# Radon transform

An integral transform of a function in several variables, related to the Fourier transform. It was introduced by J. Radon (see [1]).

Let $ f ( x _ {1} \dots x _ {n} ) $ be a continuous function of the real variables $ x _ {i} \in \mathbf R ^ {1} $ that is decreasing sufficiently rapidly at infinity, $ i = 1 \dots n $, $ n = 1 , 2 ,\dots $.

For any hyperplane in $ \mathbf R ^ {n} $,

$$ \Gamma = \{ {( x _ {1} \dots x _ {n} ) } : {\xi _ {1} x _ {1} + \dots + \xi _ {n} x _ {n} = C } \} , $$

$$ \xi _ {i} \in \mathbf R ^ {1} ,\ i = 1 \dots n , $$

and

$$ \sum_{i=1}^ { n } \xi _ {i} ^ {2} > 0 ,\ C \in \mathbf R ^ {1} , $$

the following integral is defined:

$$ F ( \xi _ {1} \dots \xi _ {n} ; C ) = \ \frac{1}{\left ( \sum_{i=1}^ { n } \xi _ {j} \right ) ^ {1/2} } \int\limits _ \Gamma f ( x _ {1} \dots x _ {n} ) d V _ \Gamma , $$

where $ V _ \Gamma $ is the Euclidean $ ( n - 1 ) $- dimensional volume in the hyperplane $ \Gamma $. The function

$$ F ( \xi _ {1} \dots \xi _ {n} ; C ) ,\ \ ( \xi _ {1} \dots x _ {n} , C ) \in \mathbf R ^ {n+} 1 , $$

is called the Radon transform of the function $ f $. It is a homogeneous function of its variables of degree $ - 1 $:

$$ F ( \alpha \xi _ {1} \dots \alpha \xi _ {n} ; \alpha C ) = \ \frac{1}{| \alpha | } F ( \xi _ {1} \dots \xi _ {n} ; C ) , $$

and is related to the Fourier transform $ \widetilde{f} ( \xi _ {1} \dots \xi _ {n} ) $, $ \xi _ {i} \in \mathbf R ^ {1} $, of $ f $ by

$$ F ( \xi _ {1} \dots \xi _ {n} ; C ) = \frac{1}{2 \pi } \int\limits _ {- \infty } ^ \infty \widetilde{f} ( \alpha \xi _ {1} \dots \alpha \xi _ {n} ) e ^ {- i \alpha C } d \alpha . $$

The Radon transform is immediately associated with the problem, going back to Radon, of the recovery of a function $ f $ from the values of its integrals calculated over all hyperplanes of the space $ \mathbf R ^ {n} $( that is, the problem of the inversion of the Radon transform).

#### References

[1] | J. Radon, "Ueber die Bestimmung von Funktionen durch ihre Integralwerte längs gewisser Mannigfaltigkeiten" Ber. Verh. Sächs. Akad. , 69 (1917) pp. 262–277 |

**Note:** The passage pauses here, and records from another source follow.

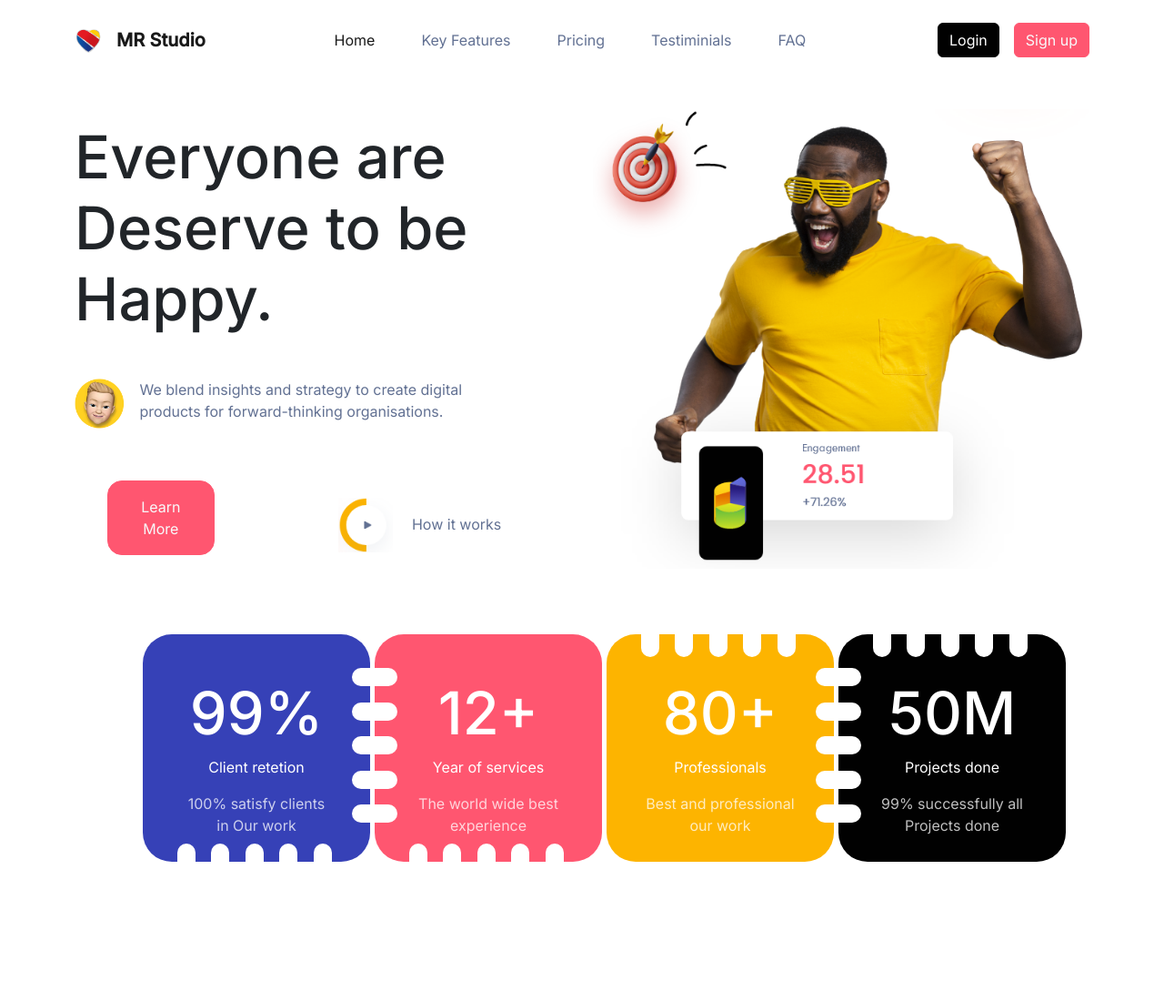
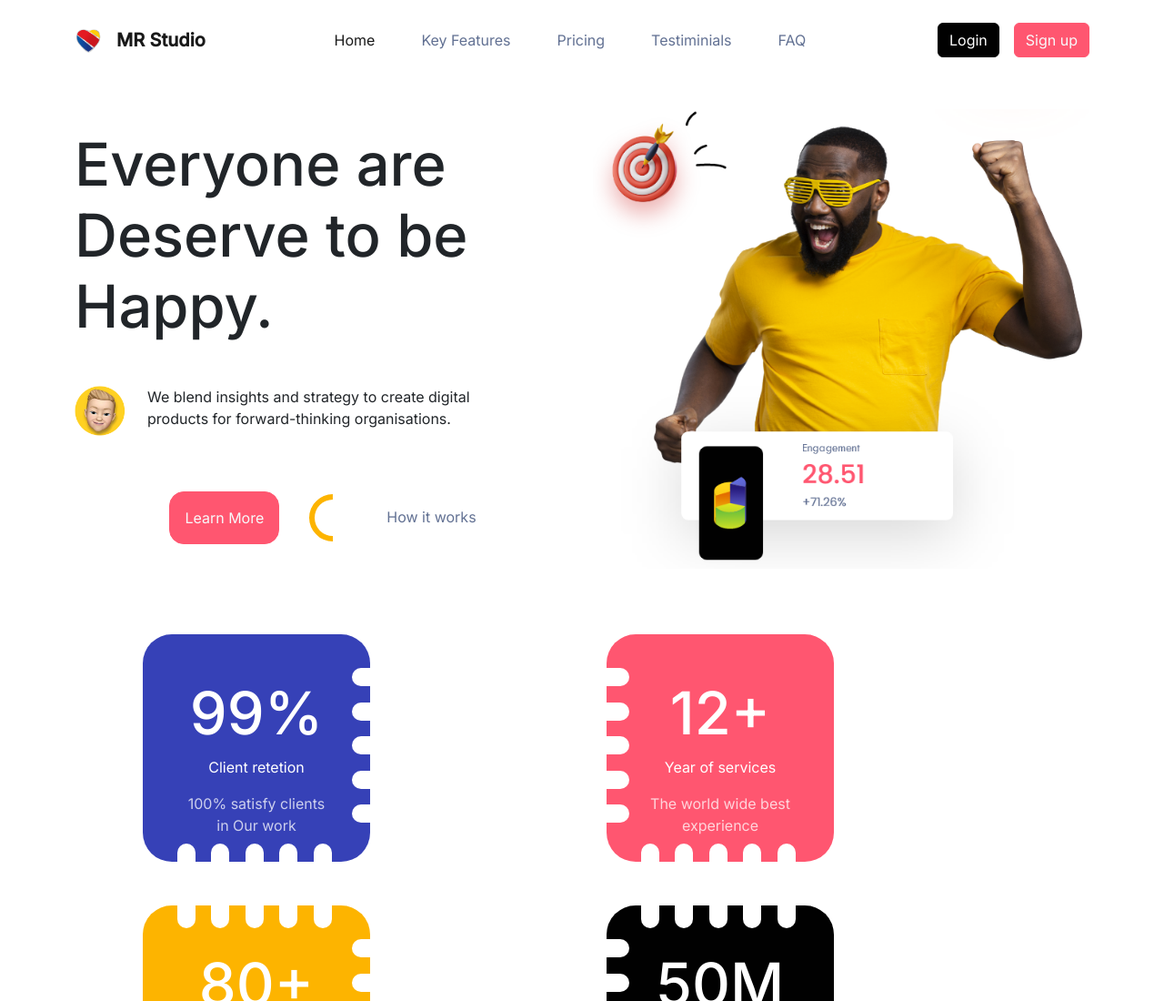
Before and after one commit to dang1707vu/resultcourse, a website: page index.html in a window 1280 px wide. Shown: the top 1100 px of the page at 91% size. Before the commit the page ends 971 px from the top, so only its background shows below. Drawn offline with nearby package versions, Linux system fonts and the light colour scheme.

Commit message:
responsive to large

```diff
--- a/index.html
+++ b/index.html
@@ -52,26 +52,25 @@
     <div class="container">
         <div class="row align-items-center">
             <div class="col-lg-6 col-md-12 col-12 justify-content-center">
-                <h1>
+                <h1 class="text">
                     Everyone are Deserve to be Happy.
                 </h1>
                 <div class="row mt-5">
-                    <div class="col-1">
-                        <img src="./images/profile.png" height="55" alt="">
+                        <img src="./images/profile.png" height="55" class="profile">
+                        <div class="col-md-8">
+                        <p class="text">We blend insights and strategy to create digital products for forward-thinking organisations.</p>
                     </div>
-                    <div class="col-8 mx-4 text-secondary mb-5">
-                        <p>We blend insights and strategy to create digital products for forward-thinking organisations.</p>
                     </div>
+                    <div class="row align-items-center mt-5">
+                    <div class=" col-md-12 text-center center">
+                        <a href="button" class="btn btn-danger text-light p-3 rounded-4">
+                            Learn More
+                        </a>
+                        <a href="button"  class="btn">
+                            <img src="/images/play-fill.svg" class="playButton" alt="">
+                        </a>
+                        <span class="text-secondary ms-3">How it works</span>
                 </div>
-                    <div class="row align-items-center">
-                    <div class="col-md-3 col-sm-6 text-center center">
-                        <a href="button" class="btn btn-danger text-light p-3 rounded-4">
-                            Learn More</a>
-                        </div>
-                            <div class="col-md-6 col-sm-6 text-center mt-3 center">
-                                <a href="https://www.youtube.com/"><img src="./images/play.PNG" height="60" alt=""></a>
-                        <span class="text-secondary ms-3">How it works</span>
-                    </div>
                 </div>
             </div>
             <div class="col-md-6 bg">
@@ -84,10 +83,10 @@
 <!-- Card Section -->
 <section class="mt-5">
     <div class="container">
-        <div class="row align-items-center justify-content-center text-white text-center mx-5">
+        <div class="row align-items-center justify-content-center text-white text-center mx-5 ">
             <!-- Card1 -->
-                <div class="col-lg-3 col-md-6">
-                    <div class="card bg-primary text-bolder p-4 pt-5 rounded-5 mt-md-4 mb-4">
+                <div class="col-xxl-3 col-md-6">
+                    <div class="card card1 bg-primary text-bolder p-4 pt-5 rounded-5 mt-md-4 mb-4">
                         <div class="puzzle1R">
                             <div class="r1 puzzleRL"></div>
                             <div class="r2 puzzleRL"></div>
@@ -117,8 +116,8 @@
                     </div>
                 </div>
                 <!-- Card2 -->
-                <div class="col-lg-3 col-md-6">
-                    <div class="card bg-danger p-4 pt-5 rounded-5 mt-md-4 mb-4">
+                <div class="col-xxl-3 col-md-6">
+                    <div class="card card2 bg-danger p-4 pt-5 rounded-5 mt-md-4 mb-4">
                         <div class="puzzle2R">
                             <div class="r1 puzzleRL"></div>
                             <div class="r2 puzzleRL"></div>
@@ -156,8 +155,8 @@
                 </div>
 
                 <!-- Card3 -->
-                <div class="col-lg-3 col-md-6">
-                    <div class="card bg-warning p-4 pt-5 rounded-5 mt-md-4 mb-4">
+                <div class="col-xxl-3 col-md-6">
+                    <div class="card card3 bg-warning p-4 pt-5 rounded-5 mt-md-4 mb-4">
                         <div class="puzzle3R">
                             <div class="r1 puzzleRL"></div>
                             <div class="r2 puzzleRL"></div>
@@ -195,8 +194,8 @@
                 </div>
 
                 <!-- Card4 -->
-                <div class="col-lg-3 col-md-6">
-                    <div class="card bg-dark p-4 pt-5 rounded-5 mt-md-4 mb-4">
+                <div class="col-xxl-3 col-md-6">
+                    <div class="card card3 bg-dark p-4 pt-5 rounded-5 mt-md-4 mb-4">
                         <div class="puzzle4R">
                             <div class="r1 puzzleRL"></div>
                             <div class="r2 puzzleRL"></div>
--- a/main.scss
+++ b/main.scss
@@ -6,6 +6,21 @@ $warning: #FDB400;
 $primary: #3641b7;
 
 @import "node_modules/bootstrap/scss/bootstrap";
+
+
+.playButton {
+ border-radius: 200px;
+ width: 40px;
+ height: 40px;
+ border: 6px solid #FDB400;
+ border-right: 6px solid white;
+ border-bottom: 6px solid white;
+ background-color: transparent;
+ margin-left: 15px;
+ padding: 20px;
+ -webkit-transform:rotate(-45deg);
+}
+
 .nav-link {
     color: #627193;
   }
@@ -18,6 +33,9 @@ h1 {
     font-size: 65px;
 }
 
+.profile {
+  width: 80px;
+}
 
 .card {
   position: relative;
@@ -152,6 +170,8 @@ h1 {
 
   .card {margin-left: auto; margin-right: auto};
   .hero {margin-left: auto; margin-right: auto};
+  .text {margin-left: auto; margin-right: auto; text-align: center};
+  .profile {margin-left: auto; margin-right: auto};
 }
 
 
@@ -170,6 +190,7 @@ h1 {
   .center {margin-left: auto; margin-right: auto};
 }
 
-@media screen and (min-width: 992px) {
+@media screen and (max-width: 992px) {
+  .card {margin-left: auto; margin-right: auto;};
 
 }
```
Also changed, not shown: images/play-fill.svg (added), style.css, 1 other file.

[2] | I.M. Gel'fand, M.I. Graev, N.Ya. Vilenkin, "Generalized functions" , 5. Integral geometry and representation theory , Acad. Press (1966) (Translated from Russian) |

#### Comments

For the far-reaching generalizations of the Radon transform to homogeneous spaces see [a3].

The Radon transform and, in particular, the corresponding inversion formula (i.e. the formula recovering $ f $ from its Radon transform) is of central importance in tomography.

#### References

[a1] | S.R. Deans, "The Radon transform and some of its applications" , Wiley (1983) |

[a2] | S. Helgason, "The Radon transform" , Birkhäuser (1980) |

[a3] | S. Helgason, "Groups and geometric analysis" , Acad. Press (1984) pp. Chapt. II, Sect. 4 |

**How to Cite This Entry:**

Radon transform.

*Encyclopedia of Mathematics.*URL: http://encyclopediaofmath.org/index.php?title=Radon_transform&oldid=54893